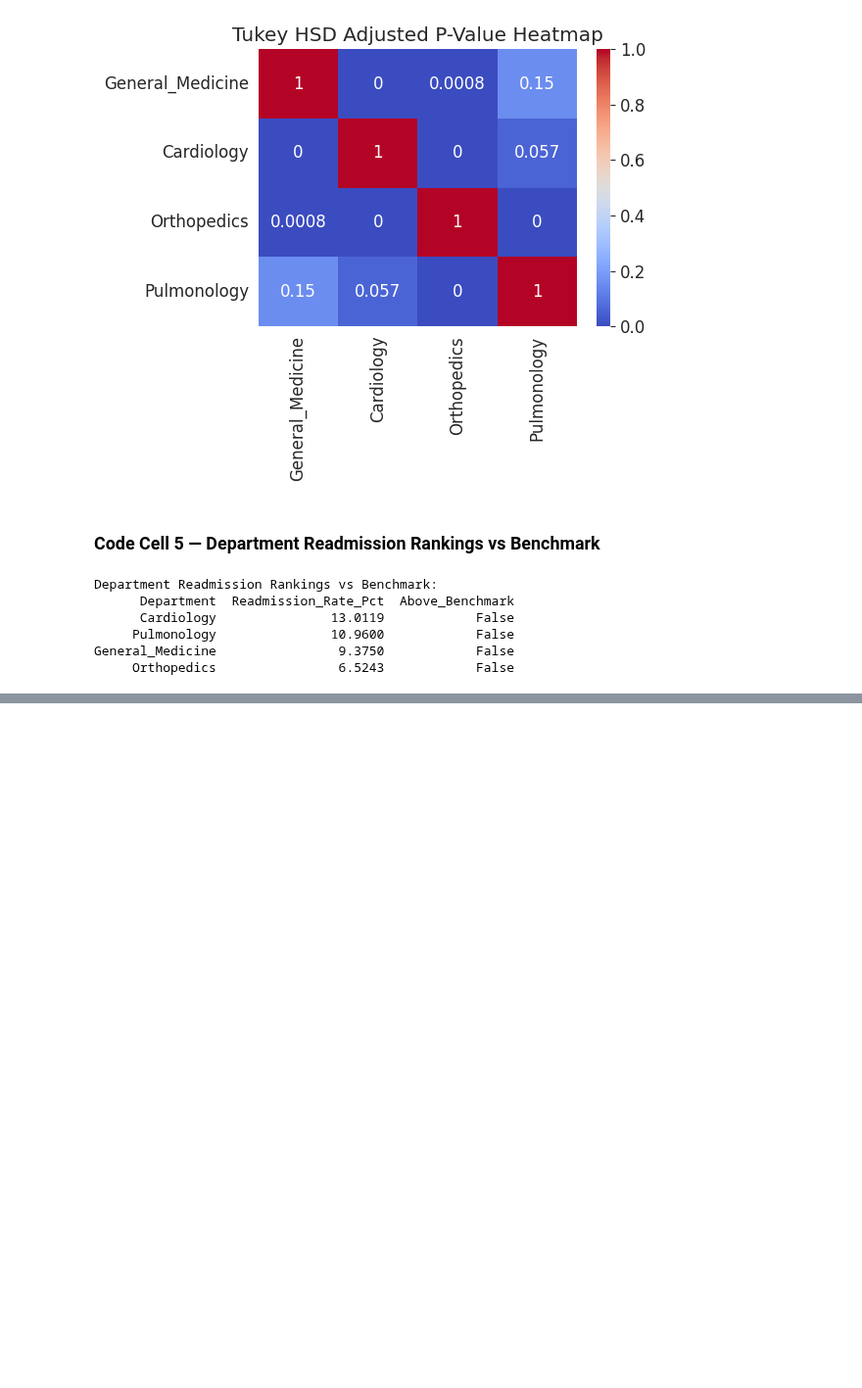
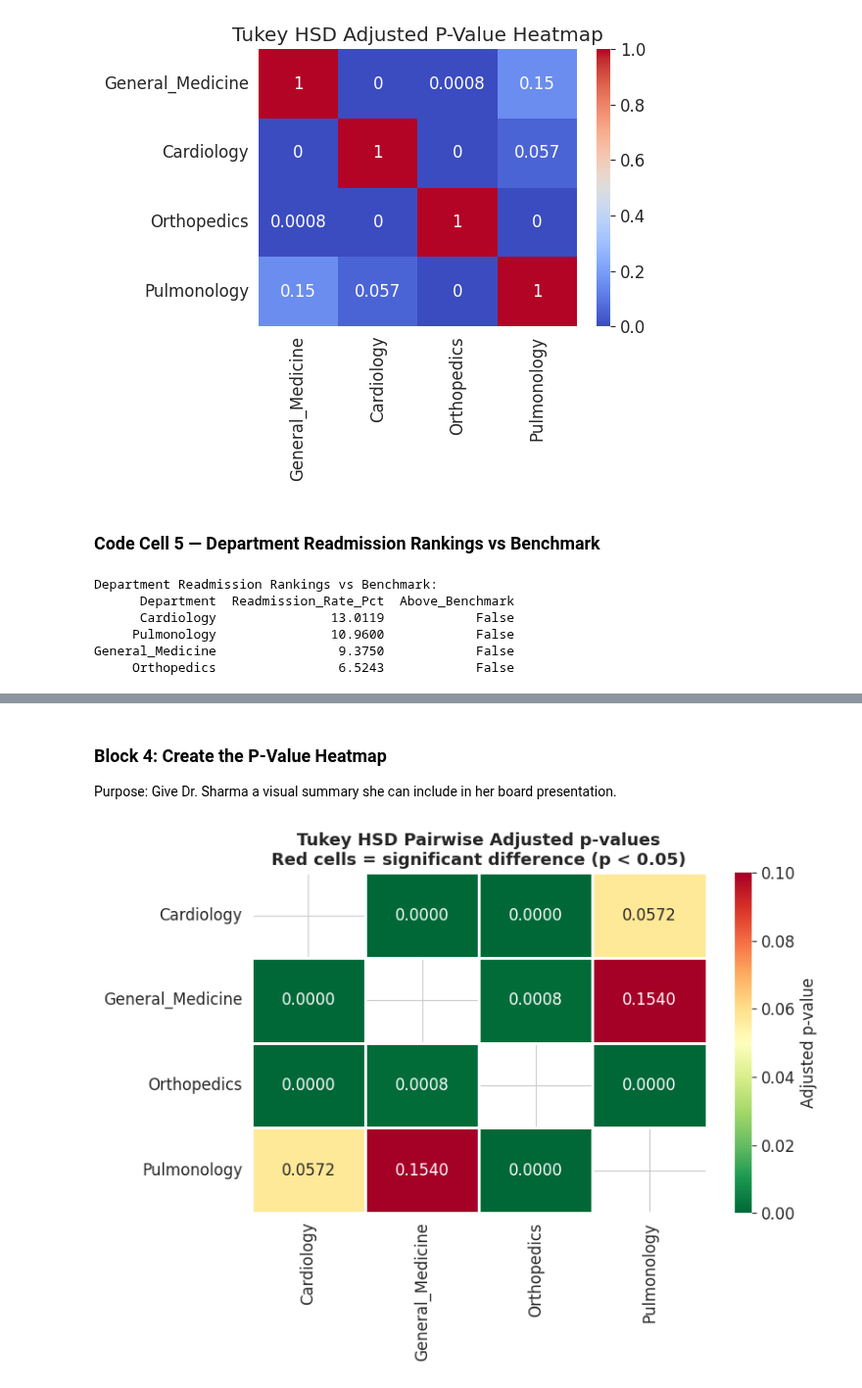
Before and after one commit to hawa1983/MG-628, a Jupyter notebook: Midterm_Regression_Project.ipynb, the cells around one changed output, grey strips where cells are left out. Shown at 98% size. Cells and saved outputs as stored; diff of their text form; code cells hidden in the pictures; blank space fills up the shorter version.

```diff
--- a/Midterm_Regression_Project.ipynb
+++ b/Midterm_Regression_Project.ipynb
@@ -3022,0 +3116,61 @@ General_Medicine                9.3750            False
+# %% [markdown]
+### Block 4: Create the P-Value Heatmap
+
+Purpose: Give Dr. Sharma a visual summary she can include in her board presentation.
+# %%
+# ── Block 4: Create the P-Value Heatmap ──
+# Purpose: Visual summary of Tukey HSD adjusted p-values by department pair
+
+import numpy as np
+import pandas as pd
+import matplotlib.pyplot as plt
+import seaborn as sns
+
+# Build pairwise p-value matrix
+depts_sorted = sorted(df['Department'].unique())
+n = len(depts_sorted)
+
+p_matrix = pd.DataFrame(
+    np.ones((n, n)),
+    index=depts_sorted,
+    columns=depts_sorted
+)
+
+# Fill in adjusted p-values from Tukey results
+for _, row in tukey_df.iterrows():
+    g1, g2 = row['group1'], row['group2']
+    pv = float(row['p-adj'])
+    p_matrix.loc[g1, g2] = pv
+    p_matrix.loc[g2, g1] = pv
+
+# Set diagonal to NaN
+for d in depts_sorted:
+    p_matrix.loc[d, d] = np.nan
+
+# Create heatmap
+fig, ax = plt.subplots(figsize=(8, 6))
+
+sns.heatmap(
+    p_matrix,
+    annot=True,
+    fmt=".4f",
+    cmap="RdYlGn_r",   # red = low p, green = high p
+    vmin=0,
+    vmax=0.10,
+    linewidths=2,
+    linecolor="white",
+    cbar_kws={"label": "Adjusted p-value"},
+    ax=ax
+)
+
+ax.set_title(
+    "Tukey HSD Pairwise Adjusted p-values\nRed cells = significant difference (p < 0.05)",
+    fontsize=13,
+    fontweight="bold"
+)
+
+plt.tight_layout()
+plt.savefig("tukey_hsd_heatmap.png", dpi=150, bbox_inches="tight")
+plt.show()
+# %% [output]
+[figure, added]
```
Also changed, not shown: parts of 10 cells of this notebook.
....
→ WORK TASK:
All the records above need to be given again word for word. Skip the pictures.

→ ANSWER SPACE:
Before and after one commit to hawa1983/MG-628, a Jupyter notebook: Midterm_Regression_Project.ipynb, the cells around one changed output, grey strips where cells are left out. Shown at 98% size. Cells and saved outputs as stored; diff of their text form; code cells hidden in the pictures; blank space fills up the shorter version.

```diff
--- a/Midterm_Regression_Project.ipynb
+++ b/Midterm_Regression_Project.ipynb
@@ -3022,0 +3116,61 @@ General_Medicine                9.3750            False
+# %% [markdown]
+### Block 4: Create the P-Value Heatmap
+
+Purpose: Give Dr. Sharma a visual summary she can include in her board presentation.
+# %%
+# ── Block 4: Create the P-Value Heatmap ──
+# Purpose: Visual summary of Tukey HSD adjusted p-values by department pair
+
+import numpy as np
+import pandas as pd
+import matplotlib.pyplot as plt
+import seaborn as sns
+
+# Build pairwise p-value matrix
+depts_sorted = sorted(df['Department'].unique())
+n = len(depts_sorted)
+
+p_matrix = pd.DataFrame(
+    np.ones((n, n)),
+    index=depts_sorted,
+    columns=depts_sorted
+)
+
+# Fill in adjusted p-values from Tukey results
+for _, row in tukey_df.iterrows():
+    g1, g2 = row['group1'], row['group2']
+    pv = float(row['p-adj'])
+    p_matrix.loc[g1, g2] = pv
+    p_matrix.loc[g2, g1] = pv
+
+# Set diagonal to NaN
+for d in depts_sorted:
+    p_matrix.loc[d, d] = np.nan
+
+# Create heatmap
+fig, ax = plt.subplots(figsize=(8, 6))
+
+sns.heatmap(
+    p_matrix,
+    annot=True,
+    fmt=".4f",
+    cmap="RdYlGn_r",   # red = low p, green = high p
+    vmin=0,
+    vmax=0.10,
+    linewidths=2,
+    linecolor="white",
+    cbar_kws={"label": "Adjusted p-value"},
+    ax=ax
+)
+
+ax.set_title(
+    "Tukey HSD Pairwise Adjusted p-values\nRed cells = significant difference (p < 0.05)",
+    fontsize=13,
+    fontweight="bold"
+)
+
+plt.tight_layout()
+plt.savefig("tukey_hsd_heatmap.png", dpi=150, bbox_inches="tight")
+plt.show()
+# %% [output]
+[figure, added]
```
Also changed, not shown: parts of 10 cells of this notebook.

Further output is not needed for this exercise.